Download Policy: Content on the Website is provided to you AS IS for your information and personal use and may not be sold / licensed / shared on other websites without getting consent from its author.
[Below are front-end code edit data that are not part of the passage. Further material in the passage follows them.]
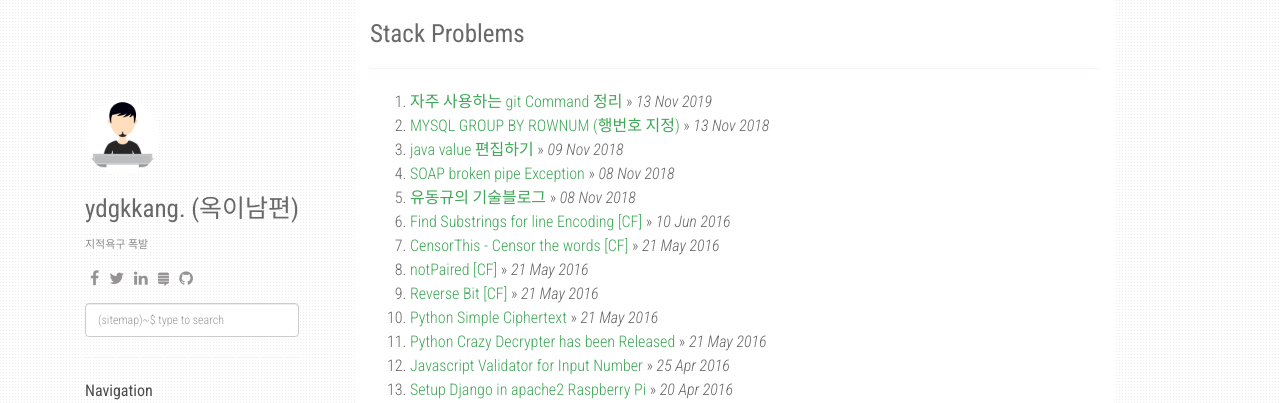
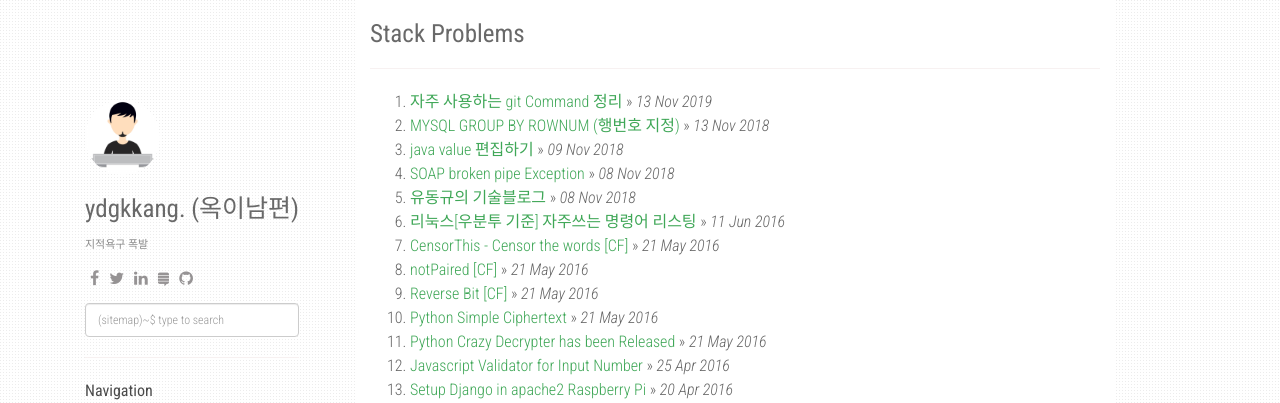
Before and after one commit to ydgkkang/ydgkkang.github.io, a Jekyll site: the page built from index.html, in a window 1280 px wide. Shown: the top 403 px of the page. Built offline with Jekyll 4.4.1, drawn with Linux system fonts in a browser that asks for light colours; nearby versions of some CDN libraries; the list of posts is cut into pages by our own code.

Commit message:
Update and rename 2016-06-11-find-substrings-for-line-encoding-cf.md to 2016-06-11-linux-ubuntu-command-list.md

```diff
--- a/_posts/2016-06-11-find-substrings-for-line-encoding-cf.md
+++ b/_posts/2016-06-11-linux-ubuntu-command-list.md
@@ -1,8 +1,8 @@
 ---
 layout: post
-title:  "Find Substrings for line Encoding [CF]"
-date:   2016-06-11 03:04:23 +0700
-categories: [python, codefights]
+title:  "리눅스[우분투 기준] 자주쓰는 명령어 리스팅"
+date:   2016-06-11 13:04:23 +0700
+categories: [linux, command]
 ---
 
 Given a string, return its encoding defined as follows:
```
While downloading, if for some reason you are not able to download a presentation, the publisher may have deleted the file from their server.
Agriculture in TransitionSociology 325 Dr. Paul Lasley Tomoko Ogawa Jolene Glenn
Your Connection to 325 www.soc.iastate.edu/class/soc325.html
Course Objectives 1. Understanding of the historical basis of U.S. agriculture and rural society. 2. Overview of major decisions and events that shaped our food and fiber system. 3. Provide a framework to anticipate the future and how these trends impact upon rural society, families and individuals. 4. Provide linkage between large-scale macro forces and career options and opportunities.
Textbooks for Class • The Development of American Agriculture, Williard Cochrane • Plus assigned readings from guest lecturers
Class Evaluation • Attendance and Participation 15% • Term Paper 20% • Exam 1 20% • Exam 2 20% • Final Exam 25%
325 XW Class Evaluation • Participation 5 percent • Ethics term paper 10 percent • County agricultural transition term paper 25 percent • First hourly exam 20 percent • Second hourly exam 20 percent • Comprehensive final exam 20 percent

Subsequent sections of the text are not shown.